The white officer, Jason Van Dyke, was charged a week ago with first-degree murder in the 2014 killing of Laquan McDonald. The video, from a patrol car’s dashboard camera, was released on the same day.
High-profile killings of black men at the hands of mainly white law enforcement officers in U.S. cities have fueled demonstrations for some two years, stoking a national debate on race relations and police tactics.
Emanuel, a Democrat and former chief of staff to President Barack Obama, said he was responsible for what happened in the case, the same as the police superintendent. He said the creation of the task force was meant to rebuild trust in the police department of one of the country’s largest cities.
The mayor said McCarthy had become “a distraction.” In an editorial on Tuesday, the Chicago Sun-Times had called for McCarthy’s resignation and the Chicago City Council black caucus and some protesters had also called for him to leave.
About 150 demonstrators endured nearly freezing temperatures to rally outside Chicago police headquarters on Tuesday evening, in a protest led by the city’s chapter of the Black Lives Matter group.
“We have built a resistance movement and put pressure at the highest offices in both the police department and City Hall,” said demonstrator Damon Williams, 23. “This is a very long fight and we have a lot more work to do.”
The Conference of National Black Churches applauded McCarthy’s dismissal.
Dean Angelo, president of Chicago’s Fraternal Order of Police, expressed surprise at McCarthy’s ouster. “We thought the mayor was supportive of the superintendent,” he said.
Policing and street violence have emerged as leading issues for Emanuel since his election in April to a second term after being forced into a runoff. The mayor, McCarthy and Cook County State’s Attorney Anita Alvarez have faced criticism for taking 13 months to release the video of the shooting and to charge Van Dyke.
By naming a commission and removing McCarthy, Emanuel could be hoping to deflect criticism of his own handling of the case. Soon after Emanuel’s re-election, the city agreed to a $5 million settlement with the 17-year-old’s family.
The video shows Van Dyke shooting McDonald in the middle of a street on Oct. 20, 2014, as McDonald was walking away from police who had confronted him. Protests followed the charging of Van Dyke and the release of the video on Nov. 24.
Van Dyke, 37, was released from jail on Monday after posting bail of $1.5 million.
A civil rights leader, the Reverend Jesse Jackson, urged an independent investigation led by a special prosecutor.
Jim Pasco, executive director of the Fraternal Order of Police, said: “Blame Rahm Emanuel. He hired McCarthy, he set his parameters, and he fired him.”
National Association for the Advancement of Colored People President Cornell William Brooks accused the city of “generational police misconduct and police brutality.”
Emanuel said the new five-member task force would be advised by former Massachusetts Governor and Chicago native Deval Patrick. A former government civil rights lawyer, Patrick said he hoped to help restore the community’s confidence in the police and rebuild the system of accountability.
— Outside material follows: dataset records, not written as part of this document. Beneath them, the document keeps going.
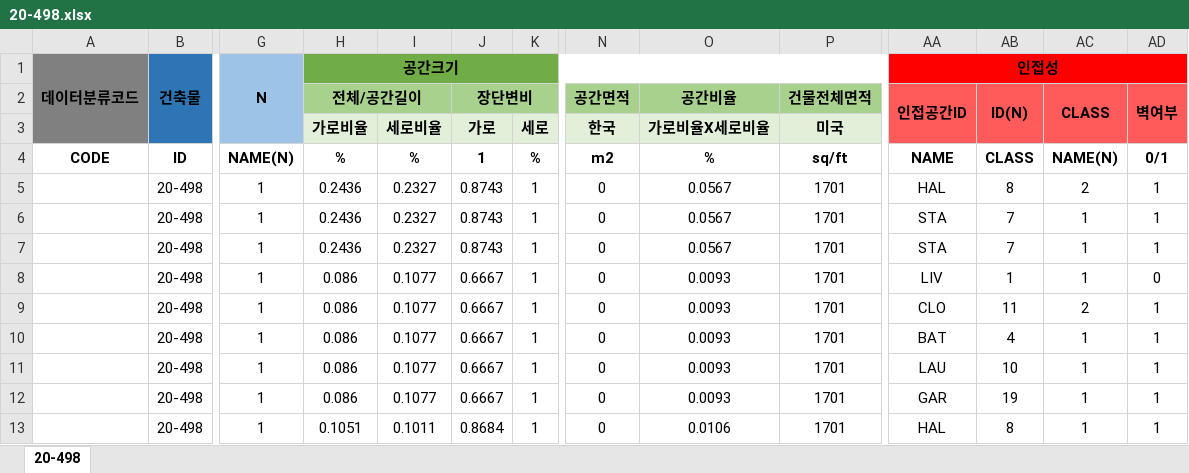
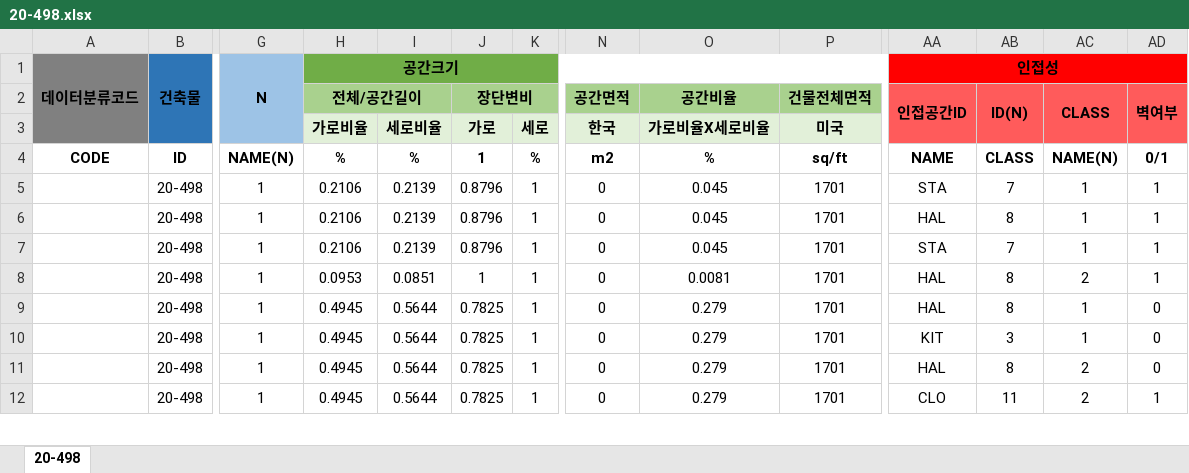
Before and after one commit to andWHISKEY/AIBIM_House-Finder, an Excel workbook: dataset/excel data/20-498.xlsx, sheet 20-498, drawn as a sheet; only a part is shown, gaps mark what is left out; values as stored, in another font and other column widths than the file's, no borders; removed rows and columns are numbered as before the commit, all else as after; rows hold the shown columns only; the diff covers the shown part only; the diff names each change by its address in the sheet, - before the commit and + after, or states it on an @@ line.

```diff
--- a/dataset/excel data/20-498.xlsx (sheet 20-498)
+++ b/dataset/excel data/20-498.xlsx (sheet 20-498)
-H5:H7: 0.2436
+H5:H7: 0.2106
-I5:I7: 0.2327
+I5:I7: 0.2139
-J5:J7: 0.8743
+J5:J7: 0.8796
-O5:O7: 0.0567
+O5:O7: 0.045
-AA5: HAL
+AA5: STA
-AB5: 8
+AB5: 7
-AC5: 2
+AC5: 1
-AA6: STA
+AA6: HAL
-AB6: 7
+AB6: 8
-row 8:  | 20-498 | 1 | 0.086 | 0.1077 | 0.6667 | 1 | 0 | 0.0093 | 1701 | LIV | 1 | 1 | 0
-row 9:  | 20-498 | 1 | 0.086 | 0.1077 | 0.6667 | 1 | 0 | 0.0093 | 1701 | CLO | 11 | 2 | 1
-row 10:  | 20-498 | 1 | 0.086 | 0.1077 | 0.6667 | 1 | 0 | 0.0093 | 1701 | BAT | 4 | 1 | 1
-row 11:  | 20-498 | 1 | 0.086 | 0.1077 | 0.6667 | 1 | 0 | 0.0093 | 1701 | LAU | 10 | 1 | 1
-row 12:  | 20-498 | 1 | 0.086 | 0.1077 | 0.6667 | 1 | 0 | 0.0093 | 1701 | GAR | 19 | 1 | 1
-H8: 0.1051
+H8: 0.0953
-I8: 0.1011
+I8: 0.0851
-J8: 0.8684
+J8: 1
-O8: 0.0106
+O8: 0.0081
-AC8: 1
+AC8: 2
+row 9:  | 20-498 | 1 | 0.4945 | 0.5644 | 0.7825 | 1 | 0 | 0.279 | 1701 | HAL | 8 | 1 | 0
+row 10:  | 20-498 | 1 | 0.4945 | 0.5644 | 0.7825 | 1 | 0 | 0.279 | 1701 | KIT | 3 | 1 | 0
+row 11:  | 20-498 | 1 | 0.4945 | 0.5644 | 0.7825 | 1 | 0 | 0.279 | 1701 | HAL | 8 | 2 | 0
+row 12:  | 20-498 | 1 | 0.4945 | 0.5644 | 0.7825 | 1 | 0 | 0.279 | 1701 | CLO | 11 | 2 | 1
```
Also changed, not shown: 24 added rows, 1 removed row and 144 edited cells elsewhere in this sheet, dataset/excel data/130-124.xlsx, dataset/excel data/18-235.xlsx, 26 other files.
The panel, due to make its recommendations by March 31, aims to boost independent oversight of police misconduct, ensure officers with repeated complaints are evaluated and forge a process for releasing videos of police incidents, Emanuel said.
Federal authorities have had an open criminal investigation into the shooting since April, and the U.S. Department of Justice might still investigate the police force, as it did in Ferguson, Missouri, and Baltimore following deaths involving officers and unarmed black men.
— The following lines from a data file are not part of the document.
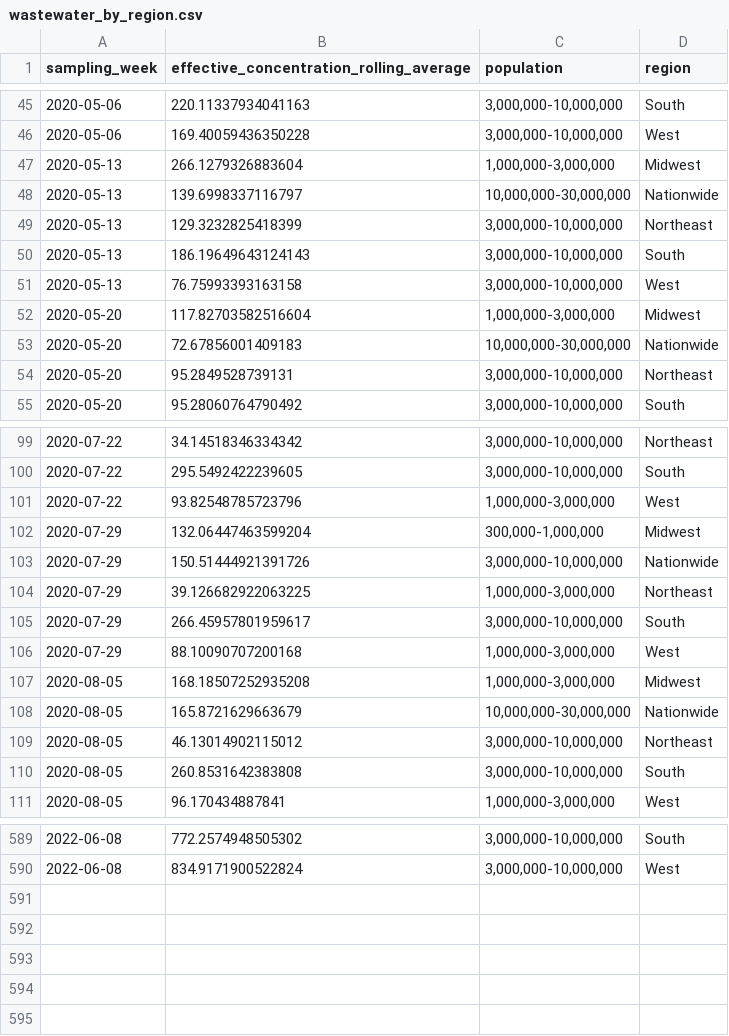
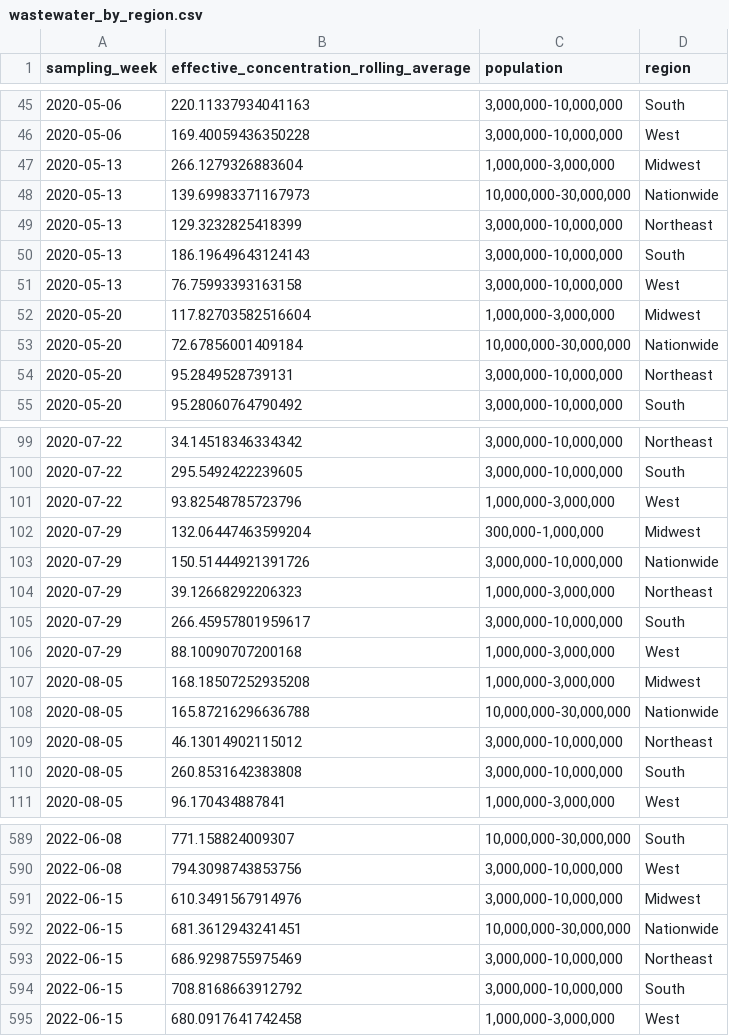
Before and after one commit to biobotanalytics/covid19-wastewater-data, a CSV file: wastewater_by_region.csv, drawn as a sheet; only a part is shown, gaps mark what is left out; the diff covers the shown part only.

```diff
--- a/wastewater_by_region.csv
+++ b/wastewater_by_region.csv
@@ -47,3 +47,3 @@ sampling_week,effective_concentration_rolling_average,population,region
 2020-05-13,266.1279326883604,"1,000,000-3,000,000",Midwest
-2020-05-13,139.6998337116797,"10,000,000-30,000,000",Nationwide
+2020-05-13,139.69983371167973,"10,000,000-30,000,000",Nationwide
 2020-05-13,129.3232825418399,"3,000,000-10,000,000",Northeast
@@ -52,3 +52,3 @@ sampling_week,effective_concentration_rolling_average,population,region
 2020-05-20,117.82703582516604,"1,000,000-3,000,000",Midwest
-2020-05-20,72.67856001409183,"10,000,000-30,000,000",Nationwide
+2020-05-20,72.67856001409184,"10,000,000-30,000,000",Nationwide
 2020-05-20,95.2849528739131,"3,000,000-10,000,000",Northeast
@@ -103,3 +103,3 @@ sampling_week,effective_concentration_rolling_average,population,region
 2020-07-29,150.51444921391726,"3,000,000-10,000,000",Nationwide
-2020-07-29,39.126682922063225,"1,000,000-3,000,000",Northeast
+2020-07-29,39.12668292206323,"1,000,000-3,000,000",Northeast
 2020-07-29,266.45957801959617,"3,000,000-10,000,000",South
@@ -107,3 +107,3 @@ sampling_week,effective_concentration_rolling_average,population,region
 2020-08-05,168.18507252935208,"1,000,000-3,000,000",Midwest
-2020-08-05,165.8721629663679,"10,000,000-30,000,000",Nationwide
+2020-08-05,165.87216296636788,"10,000,000-30,000,000",Nationwide
 2020-08-05,46.13014902115012,"3,000,000-10,000,000",Northeast
@@ -589,2 +589,7 @@ sampling_week,effective_concentration_rolling_average,population,region
-2022-06-08,772.2574948505302,"3,000,000-10,000,000",South
-2022-06-08,834.9171900522824,"3,000,000-10,000,000",West
+2022-06-08,771.158824009307,"10,000,000-30,000,000",South
+2022-06-08,794.3098743853756,"3,000,000-10,000,000",West
+2022-06-15,610.3491567914976,"3,000,000-10,000,000",Midwest
+2022-06-15,681.3612943241451,"10,000,000-30,000,000",Nationwide
+2022-06-15,686.9298755975469,"3,000,000-10,000,000",Northeast
+2022-06-15,708.8168663912792,"3,000,000-10,000,000",South
+2022-06-15,680.0917641742458,"1,000,000-3,000,000",West
```
Also changed, not shown: 42 edited cells elsewhere in this file, cases_by_region.csv, 1 other file.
On Tuesday afternoon, Illinois Attorney General Lisa Madigan called on the DOJ’s civil rights division to investigate Chicago police practices, including use of deadly force and the adequacy of its investigation of misconduct allegations.
In another incident, a lawyer representing the family of a 25-year-old man killed by Chicago police on Oct. 12, 2014, told reporters a dashboard camera video of the shooting that would challenge the police version of events could be released by court order as early as Dec. 10.
Ronald Johnson III was running from police when Officer George Hernandez arrived and seconds later shot him in the back, lawyer Michael Oppenheimer said. Police said Johnson had a gun and turned toward officers before being shot.
Additional reporting by David Greising, Michael Lansu, Dave McKinney, Karl Plume and Renita Young in Chicago, Brendan O'Brien in Milwaukee, Ben Klayman in Detroit, Julia Edwards in Washington, Barbara Goldberg and Justin Madden in New York, Eric M. Johnson in Seattle and Alex Dobuzinskis in Los Angeles; Writing by Howard Goller; Editing by Jonathan Oatis, Lisa Shumaker and Jacqueline Wong